There are many reasons why people sell and buy stuff on sites for secondhand shopping. One obvious reason is to make a good deal. Another is that people also see it as a practical way to get rid of furniture and other things. There is also a growing trend to shop vintage items and clothes. Last but not least there is the environmental argument. Schibsted’s Swedish marketplace, Blocket, has conducted user surveys showing that the growing awareness of climate change is getting stronger as an incentive to use the site. No matter what the motivation might be, the trade on these sites is an important contribution to reducing our carbon footprint.
AN AGGREGATED RESULT
This full reports result table shows the aggregated amount of CO2e potentially saved from all eight marketplaces.

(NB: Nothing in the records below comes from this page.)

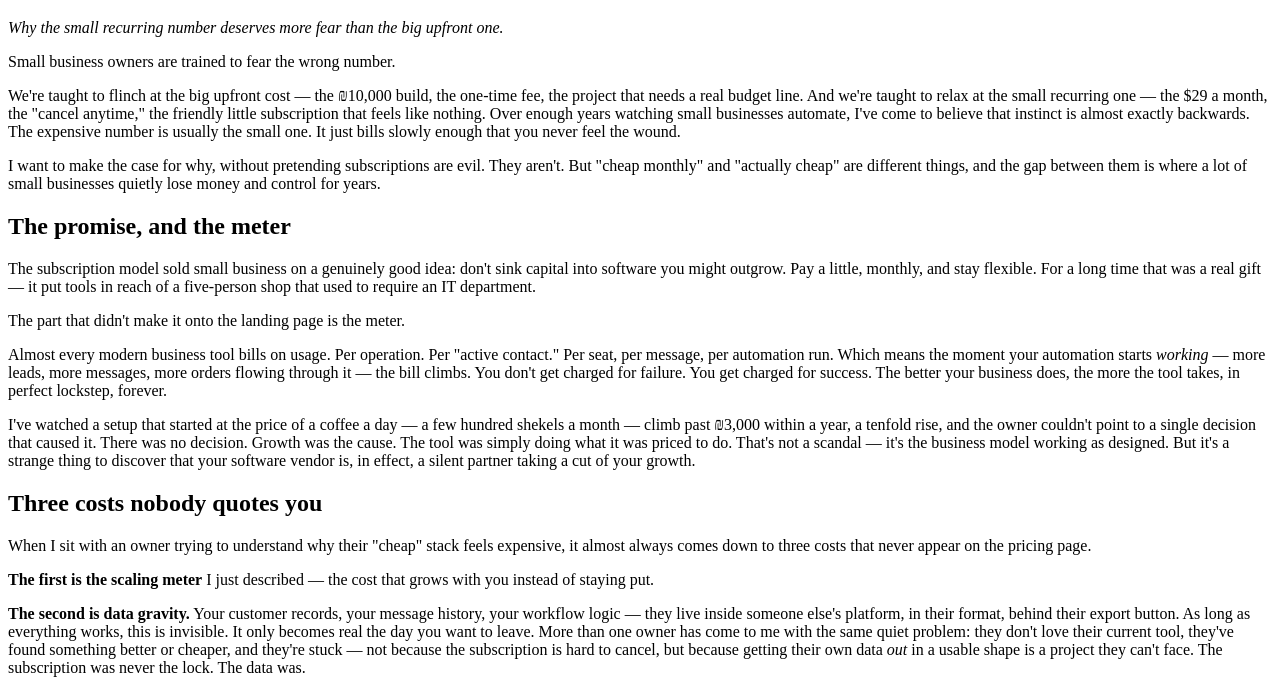
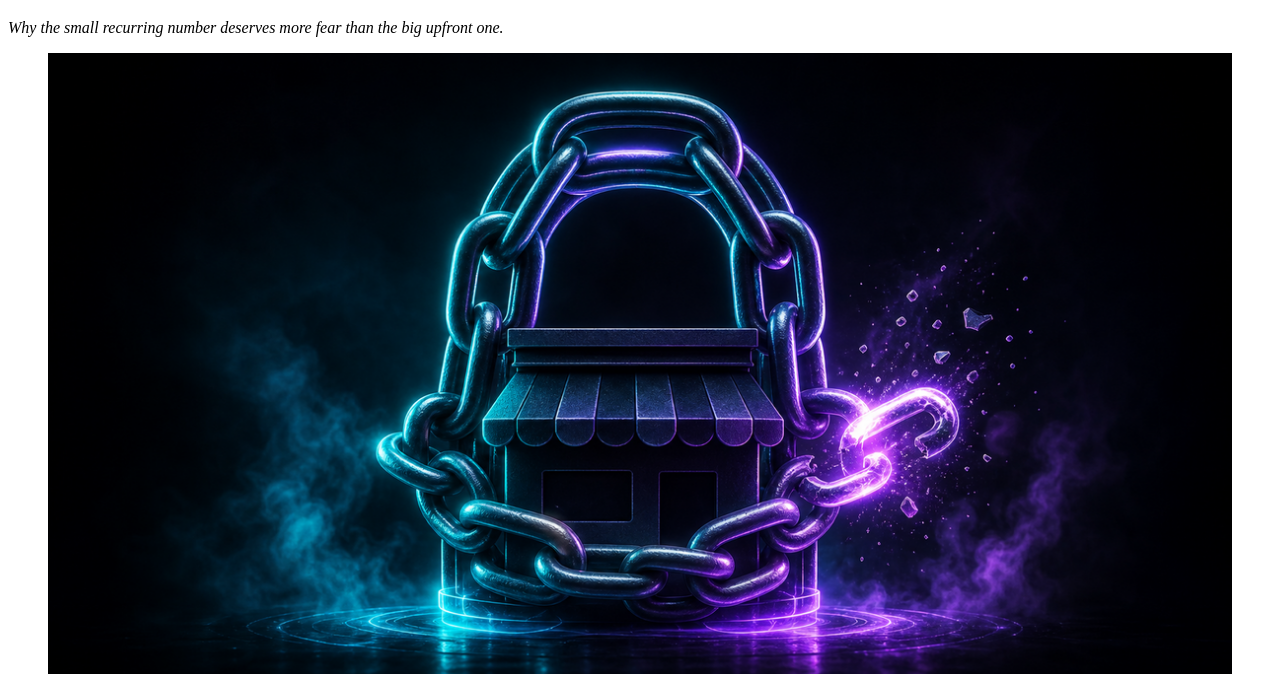
Before and after one commit to achiya-automation/mi-tmp, a plain HTML site: page index.html in a window 1280 px wide. Shown: the part 61-751 px from the top of the page. Drawn offline with Linux system fonts and the light colour scheme.

Commit message:
add hero image

```diff
--- a/index.html
+++ b/index.html
@@ -7,6 +7,7 @@
 <body>
   <h1>The Hidden Cost of SaaS Lock-In for Small Businesses</h1>
   <p><em>Why the small recurring number deserves more fear than the big upfront one.</em></p>
+  <figure><img src="https://raw.githack.com/achiya-automation/mi-tmp/main/medium-hero.png" alt="A small monthly subscription meter quietly climbing against a small business" style="max-width:100%;height:auto"></figure>
 
   <p>Small business owners are trained to fear the wrong number.</p>
 
```
Also changed, not shown: medium-hero.png (added).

As the ad categories vary on the different sites we have selected a few common categories to illustrate how the total result is compiled. You’ll find more detailed statistics, with all categories on the site’s individual reports.
To calculate the climate savings we have collaborated with IVL The Swedish Environmental Research Institute. IVL has used sales statistics from the marketplaces, as well as customer surveys and information about energy consumption in the operation from the site’s office and its server rooms. The method behind the calculation is based on the assumption that each sold used product replaces the production of a new, equivalent one including the waste management of the product. By analyzing products sold on the sites, IVL have extracted climate data that has been recalculated into their equivalents in tons of carbon dioxide.
Greenhouse gas is a result of combusting all kinds of material as well as from humans and animals breathing. As we use more and more resources the levels of greenhouse gases are constantly growing and causing global warming. As a result, we see more environmental disasters, less drinkable water and smaller harvests.
A GLOBAL CHALLENGE
Around the world, governments are now investigating how to fulfill the UN global goals for a sustainable development. The Second Hand Effect is connected to two of them, one concerning climate action, the other responsible consumption. Another important agreement was signed in Paris 2015. This was a much-needed action to prevent global warming. Each country is now defining national environmental goals to be able to reach this global target, with actions for businesses, states, and the populations. The populations’ actions are often connected to our consumption and behaviors.
One way of contributing is by trading secondhand.
|RESULT: POTENTIALLY SAVED GREENHOUSE GAS EMISSION||(tons CO2 equivalents)|
|Sport and hobbies||215,671|
|Home and people||3,209,692|
|Business travel||- 561.1|
|Power usage||- 589.3|
|Transport connected to sales||- 579,402|